Penile Cancer

Urethral Stricture

A urethral stricture involves scar tissue that causes a narrowing of the urethra — the tube that passes urine from the bladder out through the penis. Strictures can be mild or severe and affect the tissue surrounding the lining of the tube. Scar tissue causing the stricture can be the result of infections (inflammatory), prior instrumentation (iatrogenic), trauma, or sometimes the cause is unknown (idiopathic).

Prostate Cancer

Testicular Cancer

Testicular cancer occurs in the testicles (testes), which are located inside the scrotum, a loose bag of skin underneath the penis. The testicles produce male sex hormones and sperm for reproduction. Compared with other types of cancer, testicular cancer is rare. But testicular cancer is the most common cancer in American males between the ages of 15 and 35. Testicular cancer is highly treatable, even when cancer has spread beyond the testicle. Depending on the type and stage of testicular cancer, you may receive one of several treatments or a combination.

Kidney Stones Medical Therapy

Patients who suffer from recurrent stones may benefit from a medical workup. This may include stone analysis as well as blood and urine tests. Your doctor will decide which tests are appropriate for you. In some patients these tests may reveal abnormalities in your blood or urine, which may predispose you to kidney stones. Sometimes these abnormalities may be corrected with medical therapy, which can help prevent stone growth and recurrence.
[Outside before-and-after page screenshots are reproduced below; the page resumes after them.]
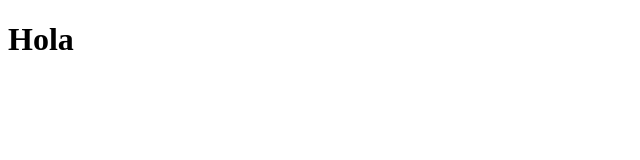
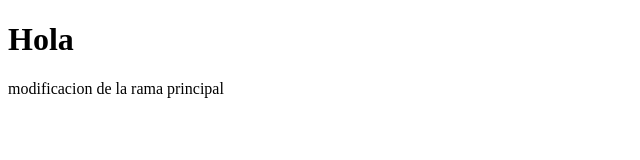
Before and after one commit to Leeonel209/PortFolioFrontEnd, a plain HTML site: page Index.html in a window 1280 px wide. Shown: the whole page, without its empty margins (0-640 px from the left). Drawn offline with Linux system fonts and the light colour scheme.

Commit message:
Update Index.html

```diff
--- a/Index.html
+++ b/Index.html
@@ -7,5 +7,6 @@
 </head>
 <body>
 <h1>Hola</h1>
+<p>modificacion de la rama principal<p>
 </body>
 </html>
```
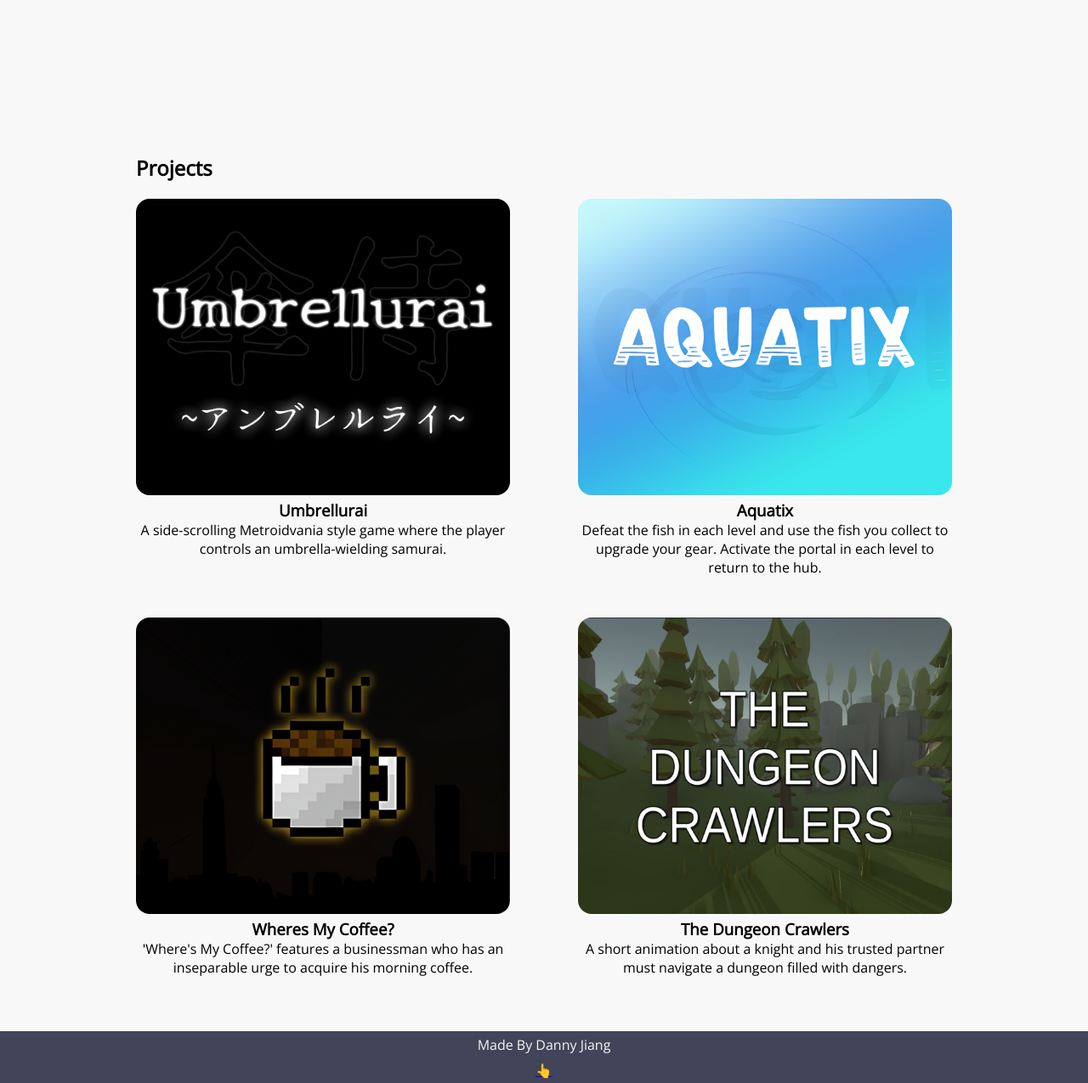
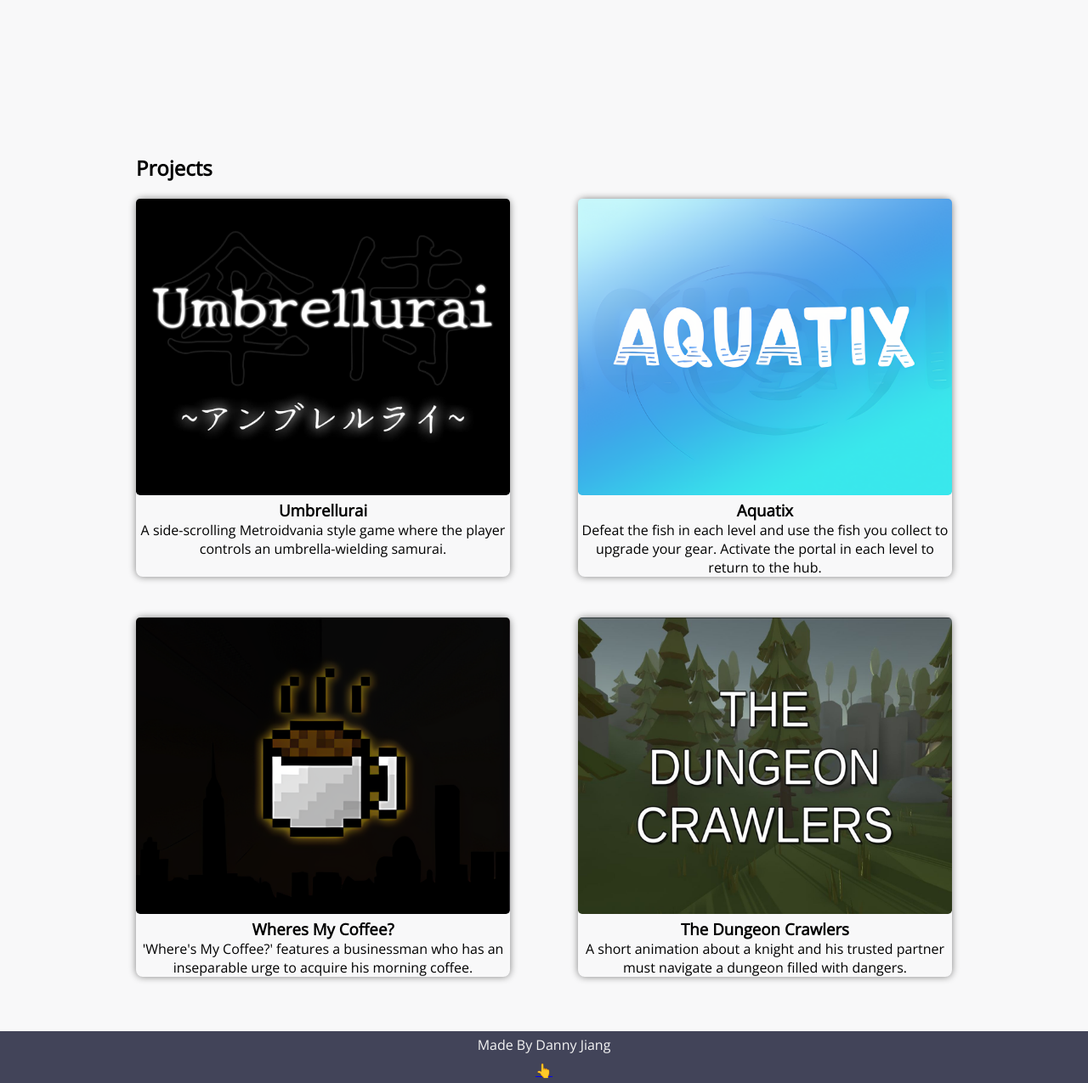
Before and after one commit to SV3N77/Portfolio, a PHP site: page / in a window 1280 px wide. Shown: the part 1007-2282 px from the top of the page at 85% size. Run offline with PHP 8.4, Linux system fonts and the light colour scheme.

Commit message:
-Added box shadow to projects cards

```diff
--- a/style.css
+++ b/style.css
@@ -103,6 +103,8 @@ ul {
   display: flex;
   flex-direction: column;
   text-align: center;
+  box-shadow: gray 0 0 0.5rem;
+  border-radius: 0.5rem;
 }
 
 .ProjectContent a {
@@ -116,7 +118,7 @@ ul {
 
 .ProjectContent img {
   width: 100%;
-  border-radius: 1rem;
+  border-radius: 0.3rem;
 }
 
 .ProjectContent img:hover {
```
Kidney Stone Surgery

For large kidney stones that can’t be effectively treated with lithotripsy or ureteroscopy, your urologist can perform a minimally invasive surgery through a 1-centimeter incision in your back. Using a scope and special tools, the urologist can break apart the stone and suction it out. This typically requires hospitalization at least overnight.

Peyronie’s Disease

Enlarged Prostate

Male Infertility

Male infertility is any health issue in a man that lowers the chances of his female partner getting pregnant. A male factor is solely responsible in about 20 percent of infertile couples and contributory in another 30-40 percent. An initial screening evaluation of the male partner of an infertile couple should be done if pregnancy has not occurred within one year of unprotected intercourse. If pregnancy has not occurred in six months and the female partner is greater than 35 years of age, a workup is also warranted. An earlier evaluation may be warranted if a known male or female infertility risk factor exists or if a man questions his fertility potential.

Testosterone Deficiency